Invisible Choirs examines the automation of artificial intelligence by exploring the pathological ramifications of an increasingly techno-centric society. Focusing on the emergence of artificially intelligent machines, Lem questions the relationship between technological modes of production and physical labor, visibility and identity, and autonomy and monotony.
Comprised of a set of mixed-media, kinetic and sound-based works, the installation’s environment takes the form of an interactive “neural network” – one that renders visible the physical and algorithmic automata that seek to shape our daily lives.
Nolan Lem, long live the new flesh, 2017
Shoes, metal, wood, motors, electronics
18′ x 1′
Within Lem’s installation, the disembodied shoes of long live the new flesh evoke the neurotic polyrhythms that accompany the demands of a relentless labor production. In relationship to this work, engine errors / self-portrait applies a specific type of visual neural network to a dataset of faces of Chinese engineers to teach the computer how to reproduce learned, artificially-constructed portraits. By treating the filtering process as a medium in itself, these digital renderings harness the supposed ‘fuzziness’ in the algorithm to illustrate how an specific technology can be used as a self-fulfilling form of erasure. By projecting video of himself onto these renderings, Lem creates a cybernetic subhuman that is at once sentient and synthetic, real and imagined.
Nolan Lem, engine errors/self-portrait, 2017
Digital prints, video projection
16′ x 12′
In activations, hundreds of light switches are activated en masse in a cryptic communicative interplay. By subverting the conventional function of the switch as a compliant toggle under human control, this piece posits a future where the strange language of intelligent machines has become normalized and quotidian.
Nolan Lem, activations, 2017
Light switches, wood, plastic, steel, motors, electronics
4′ x 3′ each/ 8′ x 6′ in total
Fingers depicts a month-long documentation of the artist’s onychophagy and dermatophagia (nail and skin biting compulsions) through a sequence of daily procedural photographs.
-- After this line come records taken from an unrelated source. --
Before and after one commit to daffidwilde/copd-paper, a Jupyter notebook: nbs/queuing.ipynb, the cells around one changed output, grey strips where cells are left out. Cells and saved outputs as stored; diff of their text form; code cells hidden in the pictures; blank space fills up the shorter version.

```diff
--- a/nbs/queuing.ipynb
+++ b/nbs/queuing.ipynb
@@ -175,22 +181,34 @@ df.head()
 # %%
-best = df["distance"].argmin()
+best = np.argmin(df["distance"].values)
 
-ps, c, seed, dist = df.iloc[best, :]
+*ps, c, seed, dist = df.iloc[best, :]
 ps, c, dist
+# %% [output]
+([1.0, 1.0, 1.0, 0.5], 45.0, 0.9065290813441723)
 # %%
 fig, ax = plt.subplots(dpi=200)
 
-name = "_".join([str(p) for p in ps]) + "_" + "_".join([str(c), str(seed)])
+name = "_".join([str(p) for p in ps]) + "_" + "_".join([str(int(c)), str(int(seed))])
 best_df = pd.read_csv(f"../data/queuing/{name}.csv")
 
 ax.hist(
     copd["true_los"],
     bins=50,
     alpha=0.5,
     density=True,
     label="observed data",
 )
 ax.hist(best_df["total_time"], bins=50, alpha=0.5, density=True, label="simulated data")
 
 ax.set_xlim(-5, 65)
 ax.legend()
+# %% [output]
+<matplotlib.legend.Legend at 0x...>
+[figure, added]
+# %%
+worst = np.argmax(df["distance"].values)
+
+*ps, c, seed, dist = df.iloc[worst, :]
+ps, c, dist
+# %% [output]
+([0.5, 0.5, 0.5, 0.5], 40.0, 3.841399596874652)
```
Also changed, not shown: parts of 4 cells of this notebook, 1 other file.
Nolan Lem, fingers, 2017
22′ x 17′ each/ 216′ x 51′ in total
And lastly, rocks in roll periodically sets in motion a collection of large river rocks that literally rock and roll atop reciprocating platforms to create a dense composition of sonic mass. The rocks movement and sound symbolize the system’s weights that are tuned and adjusted throughout the course of the network learning process.
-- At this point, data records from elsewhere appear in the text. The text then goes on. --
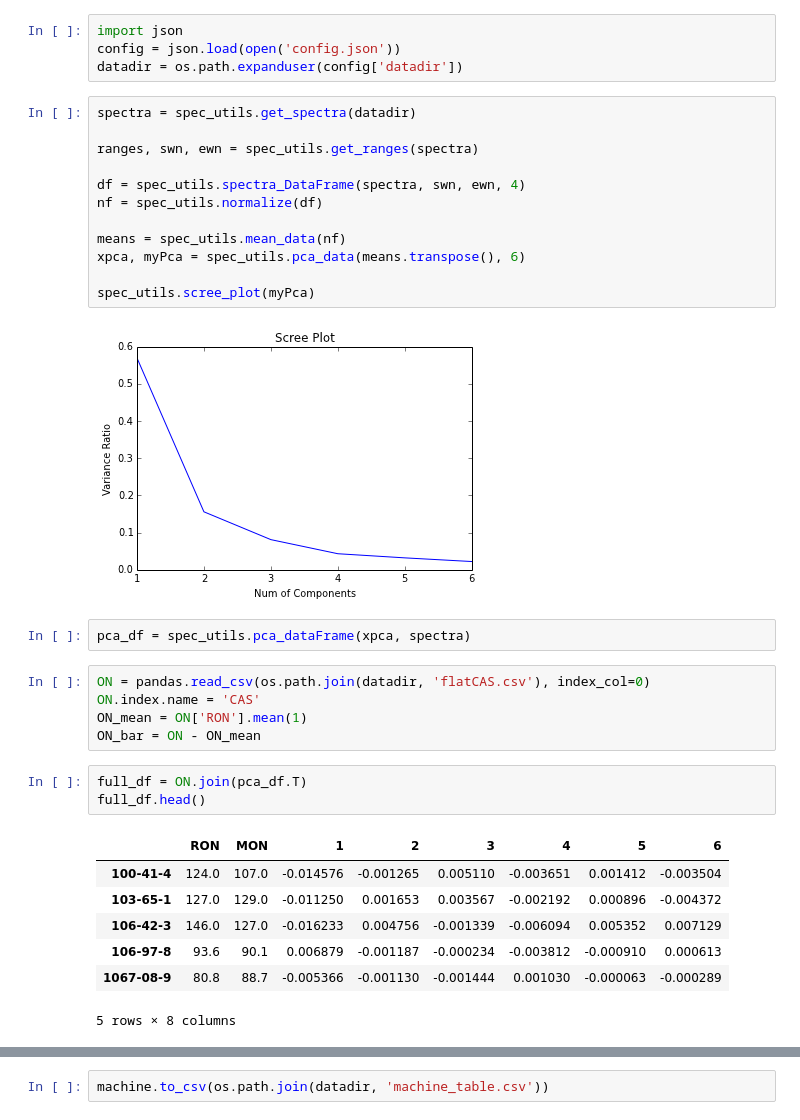
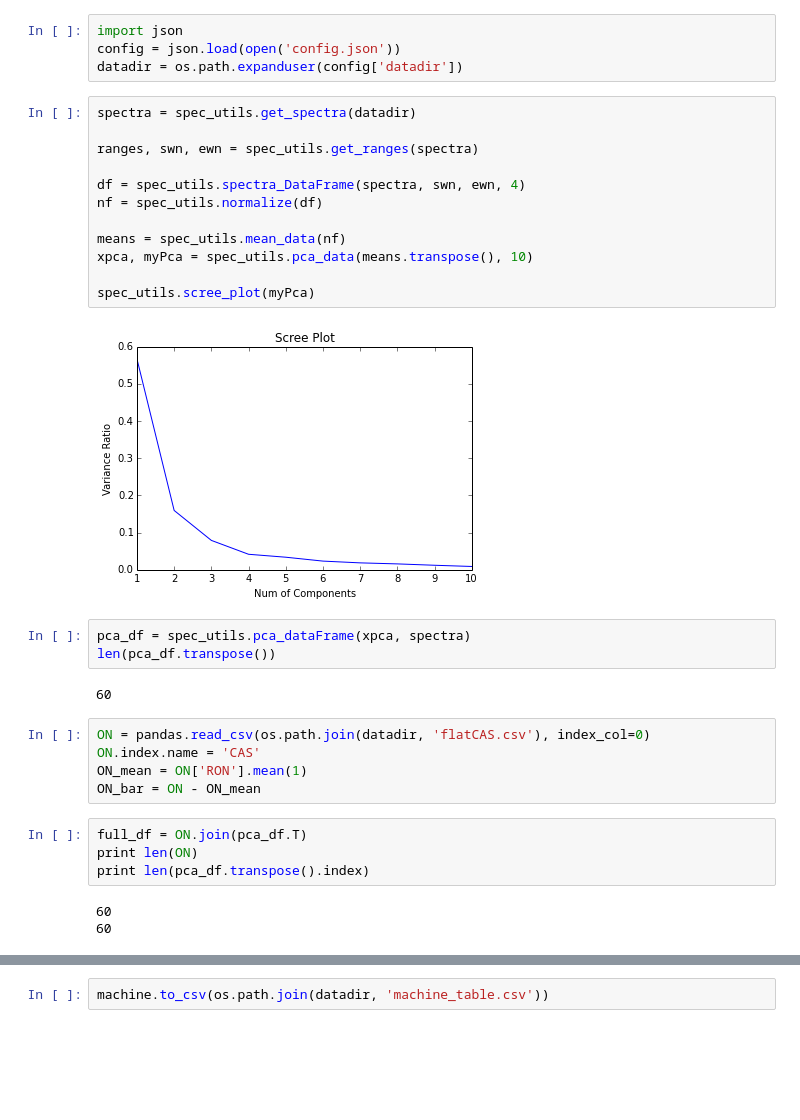
Before and after one commit to BrandonJvV/OctaneNumber, a Jupyter notebook: OctanePrediction.ipynb, the cells around one changed output, grey strips where cells are left out. Saved outputs shown, nothing was run; the diff lists cells and outputs as text; blank space fills up the shorter version.

Commit message:
Physical properties added. Correlate spectra sizes, remove duplicate data. Sasol sample A,B,C dataframe created

```diff
--- a/OctanePrediction.ipynb
+++ b/OctanePrediction.ipynb
@@ -17,19 +17,22 @@ datadir = os.path.expanduser(config['datadir'])
 # %%
 spectra = spec_utils.get_spectra(datadir)
 
 ranges, swn, ewn = spec_utils.get_ranges(spectra)
 
 df = spec_utils.spectra_DataFrame(spectra, swn, ewn, 4)
 nf = spec_utils.normalize(df)
 
 means = spec_utils.mean_data(nf)
-xpca, myPca = spec_utils.pca_data(means.transpose(), 6)
+xpca, myPca = spec_utils.pca_data(means.transpose(), 10)
 
 spec_utils.scree_plot(myPca)
 # %% [output]
-[figure, old version]
+[figure, new version]
 # %%
 pca_df = spec_utils.pca_dataFrame(xpca, spectra)
+len(pca_df.transpose())
+# %% [output]
+60
 # %%
 ON = pandas.read_csv(os.path.join(datadir, 'flatCAS.csv'), index_col=0)
 ON.index.name = 'CAS'
@@ -37,15 +40,11 @@ ON_mean = ON['RON'].mean(1)
 ON_bar = ON - ON_mean
 # %%
 full_df = ON.join(pca_df.T)
-full_df.head()
+print len(ON)
+print len(pca_df.transpose().index)
 # %% [output]
-|  | RON | MON | 1 | 2 | 3 | 4 | 5 | 6 |
-| 100-41-4 | 124.0 | 107.0 | -0.014576 | -0.001265 | 0.005110 | -0.003651 | 0.001412 | -0.003504 |
-| 103-65-1 | 127.0 | 129.0 | -0.011250 | 0.001653 | 0.003567 | -0.002192 | 0.000896 | -0.004372 |
-| 106-42-3 | 146.0 | 127.0 | -0.016233 | 0.004756 | -0.001339 | -0.006094 | 0.005352 | 0.007129 |
-| 106-97-8 | 93.6 | 90.1 | 0.006879 | -0.001187 | -0.000234 | -0.003812 | -0.000910 | 0.000613 |
-| 1067-08-9 | 80.8 | 88.7 | -0.005366 | -0.001130 | -0.001444 | 0.001030 | -0.000063 | -0.000289 |
-5 rows × 8 columns
+60
+60
 # %%
 scatter(full_df[1], full_df['RON'])
 xlabel('C1')
```
Also changed, not shown: parts of 10 cells of this notebook.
Nolan Lem, rocks in roll, 2017
River rocks, wood, steel, motors, electronics
4’x 6′ each/ 16′ x 16′ in total
In totality, Lem’s work examines notions related to the autonomization and pathology of contemporary anxiety through a relational web of engineered, repurposed, and sonic objects.
ABOUT THE ARTIST:
Nolan Lem is an artist and researcher whose work reflects a broad range of influences and mediums. His sound-based work examines issues related to emergent dynamics, psychophysics, and the synchronization of auditory phenomena.
Lem has premiered work at the Hayden Planetarium at the Natural History Museum, Pioneer Works Center for Art and Innovation, Pro Arts Gallery, The Wallach Gallery, Spencer Art Museum, and the NIME (New Interfaces for Musical Expression) Conference among others. He has held residencies at MassMoCA, Pioneer Works, and Signal Culture. He has received commissions from the West Harlem Art Fund, the Hall Center for the Humanities, and the National Science Foundation (NSF). He holds degrees in saxophone performance, Electrical Engineering, and received his MFA at Columbia University where he studied at the Computer Music Center.
Lem is currently a PhD candidate at Stanford University where he studies at the Center for Computer Research in Music and Acoustics (CCRMA) .
RELATED PUBLIC PROGRAMS:
Opening Reception: Friday, November 3, 2017, 6:00 p.m. – 9:00 p.m.
Closing Reception: Friday, December 1, 2017, 6:00 p.m. – 9:00 p.m.
Nolan Lem: New Work exhibition is funded in part by generous grants from The Zellerbach Family Foundation and The Fleishhacker Foundation.